- WELCOME TO WESTERN ARANDA COUNTRY ( Memento from December 31, 2014 in the Internet Archive ) as an example for this language
- Patrick McConvell and Nicholas Thieberger State of Indigenous Languages in Australia ( Memento from July 19, 2008 in the Internet Archive ) (English; PDF; 1.1 MB)
- ABS Australian Standard Classification of Languages page 22 (PDF; 1.8 MB)
- State of Indigenous Languages in Australia ( Memento of April 13, 2013 in the Internet Archive ) (English; PDF; 1.1 MB)
- Tasaku Tsunoda: Language endangerment and Language Revitalization . Mouton de Gruyter, Berlin / New York 2005, p. 21.
- Geoffrey O'Grady, Stephen A. Wurm, Kenneth Hale: Australian Language Families. Victoria University, British Columbia 1966.
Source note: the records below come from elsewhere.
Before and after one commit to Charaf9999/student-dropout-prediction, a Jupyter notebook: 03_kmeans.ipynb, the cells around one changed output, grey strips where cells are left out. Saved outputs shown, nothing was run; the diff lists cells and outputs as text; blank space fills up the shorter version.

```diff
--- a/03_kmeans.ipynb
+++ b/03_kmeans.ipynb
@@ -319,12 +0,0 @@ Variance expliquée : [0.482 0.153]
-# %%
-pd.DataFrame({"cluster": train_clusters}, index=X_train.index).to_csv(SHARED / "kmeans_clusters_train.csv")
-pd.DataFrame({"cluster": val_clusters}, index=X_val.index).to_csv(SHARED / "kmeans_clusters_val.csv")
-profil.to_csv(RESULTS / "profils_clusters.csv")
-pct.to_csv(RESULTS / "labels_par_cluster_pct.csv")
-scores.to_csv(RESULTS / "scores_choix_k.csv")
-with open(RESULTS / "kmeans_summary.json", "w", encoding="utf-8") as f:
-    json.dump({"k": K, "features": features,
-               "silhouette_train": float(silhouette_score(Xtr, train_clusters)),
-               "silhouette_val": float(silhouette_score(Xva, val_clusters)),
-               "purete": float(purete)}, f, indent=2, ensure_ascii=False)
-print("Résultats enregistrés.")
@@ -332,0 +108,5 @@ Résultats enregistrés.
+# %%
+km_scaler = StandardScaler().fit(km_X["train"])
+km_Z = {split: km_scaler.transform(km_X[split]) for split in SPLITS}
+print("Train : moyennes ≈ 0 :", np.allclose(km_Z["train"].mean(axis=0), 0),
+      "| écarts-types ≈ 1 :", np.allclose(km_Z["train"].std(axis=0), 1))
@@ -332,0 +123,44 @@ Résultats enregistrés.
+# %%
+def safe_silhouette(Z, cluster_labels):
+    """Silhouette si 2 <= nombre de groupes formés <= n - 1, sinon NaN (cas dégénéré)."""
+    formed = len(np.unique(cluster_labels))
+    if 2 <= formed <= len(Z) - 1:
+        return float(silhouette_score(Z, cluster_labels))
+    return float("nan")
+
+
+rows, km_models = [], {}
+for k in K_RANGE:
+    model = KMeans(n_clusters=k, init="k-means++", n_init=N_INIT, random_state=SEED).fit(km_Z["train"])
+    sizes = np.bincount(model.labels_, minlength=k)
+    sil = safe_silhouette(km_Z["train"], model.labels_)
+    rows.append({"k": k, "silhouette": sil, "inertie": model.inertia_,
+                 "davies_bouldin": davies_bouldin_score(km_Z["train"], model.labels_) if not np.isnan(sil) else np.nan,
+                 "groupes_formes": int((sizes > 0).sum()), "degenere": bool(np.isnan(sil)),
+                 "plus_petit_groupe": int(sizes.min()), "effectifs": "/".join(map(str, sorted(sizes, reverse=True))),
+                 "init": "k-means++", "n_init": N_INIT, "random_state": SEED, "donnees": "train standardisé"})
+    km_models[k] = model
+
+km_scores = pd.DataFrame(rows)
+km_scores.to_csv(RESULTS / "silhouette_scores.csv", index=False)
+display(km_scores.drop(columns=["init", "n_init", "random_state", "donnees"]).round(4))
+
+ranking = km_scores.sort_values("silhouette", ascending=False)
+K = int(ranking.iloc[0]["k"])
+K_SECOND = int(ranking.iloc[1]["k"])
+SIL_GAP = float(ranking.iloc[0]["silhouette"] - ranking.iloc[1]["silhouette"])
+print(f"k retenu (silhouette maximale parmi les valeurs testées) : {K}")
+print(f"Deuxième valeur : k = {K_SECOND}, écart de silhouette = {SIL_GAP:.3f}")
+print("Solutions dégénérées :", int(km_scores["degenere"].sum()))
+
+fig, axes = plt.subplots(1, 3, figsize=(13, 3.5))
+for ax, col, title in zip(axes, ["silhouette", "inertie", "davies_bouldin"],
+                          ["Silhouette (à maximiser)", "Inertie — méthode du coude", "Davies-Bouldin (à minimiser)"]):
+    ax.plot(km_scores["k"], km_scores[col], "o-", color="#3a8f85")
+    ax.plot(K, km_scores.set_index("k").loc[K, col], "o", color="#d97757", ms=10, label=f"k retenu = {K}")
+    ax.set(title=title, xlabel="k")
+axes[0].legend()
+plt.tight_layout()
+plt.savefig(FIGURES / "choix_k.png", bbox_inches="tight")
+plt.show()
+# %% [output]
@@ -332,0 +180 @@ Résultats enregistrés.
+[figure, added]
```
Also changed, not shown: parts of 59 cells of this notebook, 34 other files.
- Ray Tobler, Adam Rohrlach, Julien Soubrier, Pere Bover, Bastien Llamas, Jonathan Tuke, Nigel Bean, Ali Abdullah-Highfold, Shane Agius, Amy O'Donoghue, Isabel O'Loughlin, Peter Sutton, Fran Zilio, Keryn Walshe, Alan N. Williams, Chris SM Turney, Matthew Williams, Stephen M. Richards, Robert J. Mitchell, Emma Kowal, John R. Stephen, Lesley Williams, Wolfgang Haak, Alan Cooper: Aboriginal mitogenomes reveal 50,000 years of regionalism in Australia. Nature 544, 180-184 (April 13, 2017) doi : 10.1038 / nature21416
- Aboriginal hair shows 50,000 years connection to country, March 9, 2017, adelaide.edu.au 
- Aboriginal people: 50,000 years of "homeland" DNA analysis confirms the unique attachment of the Australian aborigines to their land. March 8, 2017, www.shh.mpg.de 
- Echoes of an ancient time in Australia. March 14, 2017 pangea.unsw.edu.au 
- ABS Australian Standard Classification of Languages page 29 (PDF; 1.8 MB)